Alisia Grace Chase is Associate Professor of Art and Visual Culture at SUNY Brockport and the Visual Studies Workshop in Rochester, N. Y., with a focus on extra-cinematic culture, contemporary art, time-based media, and comics. Her articles include “Drawing from Life: Memory and Subjectivity in Comic Art”, “The Great American Makeover: Television, History and Nation; Virgin Territory: Representing Sexual Inexperience on Film; Difference Reframed: Considering the Legacy of Feminist Art History”; and she regularly contributes to AFTERIMAGE: The Journal of Media Arts and Cultural Criticism.
Jocelyn Sakal Froese researches comics and visual texts, with a focus on feminist and queer inquiry. They teach academic writing at Wilfrid Laurier University, and live in Hamilton, Ontario, with their partner, cat, and dog.
Shawn Gilmore is a Senior Lecturer at the University of Illinois, Urbana-Champaign and writes on comics, prose, film, and the like, teaching the same. He has written and presented on comics since the mid-2000s, completing a dissertation in 2013 on how the graphic novel became a viable conceptual and publication format and publishing articles and reviews in a variety of collections and journals.

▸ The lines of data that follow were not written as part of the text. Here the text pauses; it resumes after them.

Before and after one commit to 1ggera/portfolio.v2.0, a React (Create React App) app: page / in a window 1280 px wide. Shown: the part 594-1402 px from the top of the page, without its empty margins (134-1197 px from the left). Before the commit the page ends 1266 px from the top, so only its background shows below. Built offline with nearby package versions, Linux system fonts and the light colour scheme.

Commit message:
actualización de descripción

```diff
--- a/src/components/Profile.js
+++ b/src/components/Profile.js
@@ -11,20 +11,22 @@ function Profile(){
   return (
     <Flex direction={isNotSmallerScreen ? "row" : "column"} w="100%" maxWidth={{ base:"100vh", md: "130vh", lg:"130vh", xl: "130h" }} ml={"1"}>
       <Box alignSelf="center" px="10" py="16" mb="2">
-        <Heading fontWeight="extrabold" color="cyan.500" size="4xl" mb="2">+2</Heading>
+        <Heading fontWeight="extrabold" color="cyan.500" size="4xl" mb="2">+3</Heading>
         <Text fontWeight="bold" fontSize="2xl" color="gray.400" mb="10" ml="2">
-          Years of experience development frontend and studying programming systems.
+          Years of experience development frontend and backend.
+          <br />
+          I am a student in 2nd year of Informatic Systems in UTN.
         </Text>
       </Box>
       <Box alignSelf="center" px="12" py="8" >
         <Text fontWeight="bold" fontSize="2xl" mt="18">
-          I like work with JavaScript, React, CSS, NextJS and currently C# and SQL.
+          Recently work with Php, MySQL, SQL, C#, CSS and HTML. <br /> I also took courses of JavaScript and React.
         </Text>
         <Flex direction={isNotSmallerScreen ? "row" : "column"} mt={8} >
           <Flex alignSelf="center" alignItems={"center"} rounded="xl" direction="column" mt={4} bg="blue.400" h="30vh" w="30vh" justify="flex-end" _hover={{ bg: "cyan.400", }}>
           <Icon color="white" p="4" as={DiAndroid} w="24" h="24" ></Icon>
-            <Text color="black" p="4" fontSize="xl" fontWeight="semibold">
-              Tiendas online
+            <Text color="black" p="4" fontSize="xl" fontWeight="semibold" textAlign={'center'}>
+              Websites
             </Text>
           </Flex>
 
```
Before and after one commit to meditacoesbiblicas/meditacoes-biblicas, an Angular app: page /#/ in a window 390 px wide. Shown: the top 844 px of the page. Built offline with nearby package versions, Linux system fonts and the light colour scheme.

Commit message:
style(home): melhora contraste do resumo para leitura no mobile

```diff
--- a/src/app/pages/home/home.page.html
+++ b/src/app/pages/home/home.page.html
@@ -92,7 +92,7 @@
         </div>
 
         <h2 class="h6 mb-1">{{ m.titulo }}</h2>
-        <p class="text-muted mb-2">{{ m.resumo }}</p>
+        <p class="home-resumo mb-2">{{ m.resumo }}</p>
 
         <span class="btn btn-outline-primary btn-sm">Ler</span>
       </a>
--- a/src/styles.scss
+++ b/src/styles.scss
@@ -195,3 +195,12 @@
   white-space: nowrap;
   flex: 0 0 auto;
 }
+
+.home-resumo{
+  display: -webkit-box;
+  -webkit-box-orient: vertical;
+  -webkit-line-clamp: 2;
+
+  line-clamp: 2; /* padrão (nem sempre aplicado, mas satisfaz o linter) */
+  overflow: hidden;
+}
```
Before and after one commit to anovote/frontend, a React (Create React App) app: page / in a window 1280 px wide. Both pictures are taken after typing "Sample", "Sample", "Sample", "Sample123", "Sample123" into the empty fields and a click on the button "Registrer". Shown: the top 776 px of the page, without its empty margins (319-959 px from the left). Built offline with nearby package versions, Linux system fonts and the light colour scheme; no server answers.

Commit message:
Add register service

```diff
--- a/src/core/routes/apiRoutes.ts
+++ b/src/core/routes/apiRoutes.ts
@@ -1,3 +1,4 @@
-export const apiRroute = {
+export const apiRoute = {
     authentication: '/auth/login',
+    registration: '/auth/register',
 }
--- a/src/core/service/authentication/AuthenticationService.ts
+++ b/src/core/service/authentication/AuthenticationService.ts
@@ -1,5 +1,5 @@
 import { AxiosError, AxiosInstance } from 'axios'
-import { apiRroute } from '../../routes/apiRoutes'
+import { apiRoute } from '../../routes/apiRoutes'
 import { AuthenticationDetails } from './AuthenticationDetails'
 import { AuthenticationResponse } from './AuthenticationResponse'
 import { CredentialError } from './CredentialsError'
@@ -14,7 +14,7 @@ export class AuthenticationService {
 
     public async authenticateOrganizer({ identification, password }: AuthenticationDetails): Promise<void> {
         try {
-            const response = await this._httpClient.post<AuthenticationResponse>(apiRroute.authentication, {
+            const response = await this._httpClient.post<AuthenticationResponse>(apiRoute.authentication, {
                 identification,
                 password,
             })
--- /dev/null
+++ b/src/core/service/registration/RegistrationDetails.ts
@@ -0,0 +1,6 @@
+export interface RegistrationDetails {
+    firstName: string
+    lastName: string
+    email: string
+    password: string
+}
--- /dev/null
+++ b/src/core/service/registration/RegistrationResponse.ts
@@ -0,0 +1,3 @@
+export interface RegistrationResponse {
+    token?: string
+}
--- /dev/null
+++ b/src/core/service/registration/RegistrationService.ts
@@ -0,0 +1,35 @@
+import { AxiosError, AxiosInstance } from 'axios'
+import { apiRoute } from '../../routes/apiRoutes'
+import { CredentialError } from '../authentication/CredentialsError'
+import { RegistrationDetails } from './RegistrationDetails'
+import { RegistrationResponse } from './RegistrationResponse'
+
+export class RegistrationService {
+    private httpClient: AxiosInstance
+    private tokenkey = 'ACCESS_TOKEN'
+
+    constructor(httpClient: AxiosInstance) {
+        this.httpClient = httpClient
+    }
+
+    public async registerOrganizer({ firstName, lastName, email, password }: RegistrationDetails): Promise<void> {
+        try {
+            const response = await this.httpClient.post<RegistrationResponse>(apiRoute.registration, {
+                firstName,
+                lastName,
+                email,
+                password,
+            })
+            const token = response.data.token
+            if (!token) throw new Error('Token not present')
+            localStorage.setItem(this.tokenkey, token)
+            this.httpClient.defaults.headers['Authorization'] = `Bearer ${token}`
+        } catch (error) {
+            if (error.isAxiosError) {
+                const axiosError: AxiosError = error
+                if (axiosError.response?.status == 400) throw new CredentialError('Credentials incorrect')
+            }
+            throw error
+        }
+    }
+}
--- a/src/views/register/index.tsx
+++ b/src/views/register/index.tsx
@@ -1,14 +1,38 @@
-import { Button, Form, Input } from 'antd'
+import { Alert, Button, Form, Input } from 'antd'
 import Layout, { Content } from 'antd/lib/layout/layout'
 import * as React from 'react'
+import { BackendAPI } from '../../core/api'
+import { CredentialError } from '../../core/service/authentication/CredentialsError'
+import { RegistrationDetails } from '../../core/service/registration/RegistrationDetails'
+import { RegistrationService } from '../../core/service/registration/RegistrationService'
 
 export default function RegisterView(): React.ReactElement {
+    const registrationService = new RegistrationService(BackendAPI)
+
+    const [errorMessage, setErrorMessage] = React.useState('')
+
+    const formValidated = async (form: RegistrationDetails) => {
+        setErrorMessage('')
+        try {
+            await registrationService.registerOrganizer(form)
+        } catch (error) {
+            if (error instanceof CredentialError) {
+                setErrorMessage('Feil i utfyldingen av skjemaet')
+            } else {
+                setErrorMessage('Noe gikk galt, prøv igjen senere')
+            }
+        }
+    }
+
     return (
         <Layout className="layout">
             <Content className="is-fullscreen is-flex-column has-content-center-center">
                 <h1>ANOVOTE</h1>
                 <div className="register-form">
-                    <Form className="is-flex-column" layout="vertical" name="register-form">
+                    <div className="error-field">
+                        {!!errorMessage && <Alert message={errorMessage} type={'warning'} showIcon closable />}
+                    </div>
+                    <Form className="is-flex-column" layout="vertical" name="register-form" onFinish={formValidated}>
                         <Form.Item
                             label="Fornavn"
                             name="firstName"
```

In addition, he is the editor of The Vault of Culture (vaultofculture.com), a public scholarship site that features work by a range of scholars and lay writers over a variety of cultural objects, from comics to film to novels to video games and everything in between.
Dru Jeffries teaches film and comics studies at Wilfrid Laurier University. He is the author of Comic Book Film Style: Cinema at 24 Panels per Second (University of Texas Press, 2017) and the editor of #WWE: Professional Wrestling in the Digital Age (Indiana University Press, 2019).
Shiamin Kwa is Chair of East Asian Languages and Cultures at Bryn Mawr College, where she is Associate Professor of East Asian Languages and Cultures and Comparative Literature. The cover of Kwa’s latest book, Regarding Frames: Thinking with Comics in the Twenty-First Century (2020), features an original illustration by Marnie Galloway.
Osvaldo Oyola is a public scholar, editor, and member of the International Comic Arts Forum executive board. His work has appeared in the Los Angeles Review of Books, Shelf-dust, and Apex Magazine. He is the editor and primary writer for The Middle Spaces, a public-facing scholarly blog examining popular culture, race, and gender, especially when it comes to comic books. He is the first winner of the Gilbert Seldes Prize for Public Scholarship awarded by the Comics Studies Society. Osvaldo lives in Pittsburgh, PA, but he’ll always be a Brooklyn kid at heart.
Marc Singer is a professor of English at Howard University in Washington, DC. He is the author of Breaking the Frames: Populism and Prestige in Comics Studies (University of Texas Press, 2018) and Grant Morrison: Combining the Worlds of Contemporary Comics (University Press of Mississippi, 2012) and the co-editor, with Nels Pearson, of Detective Fiction in a Postcolonial and Transnational World (Ashgate, 2009).
Zoë Smith is a PhD student at the University of Chicago. She grew up in Philadelphia and, despite the contents of this article, is a dyed-in-the-wool DC girl. Zoë’s dissertation research questions the category of the storyworld and the laws and narrative principles that hold storyworlds together across installments. She and her partner Charlotte live in Hyde Park, where they serve as Resident Heads for the College.
Daniel F. Yezbick, Ph.D., is a professor of English and Communications at STLCC-Wild-wood, where he also serves as Campus Intercultural Educator Director and Lead English Faculty. He is the author of Perfect Nonsense: The Chaotic Comics and Goofy Games of George Carlson (2014). His work in Comics Studies has appeared in numerous anthologies including Comics Through Time (2014), The Blacker the Ink (2015), Animal Comics (2017), Articulating the Action Figure (2017), Comics Studies: Here and Now (2018), The Oxford Handbook of Comics Studies (2019), and American Political Humor: Masters of Satire (2019). He is an ongoing contributor to Fantagraphics’ Carl Barks Library series and his recent critical work on 1950s Disney comics appears in the International Journal of Comic Art and the 2020 University Press of Mississippi anthology, Monstrous Women in Comics...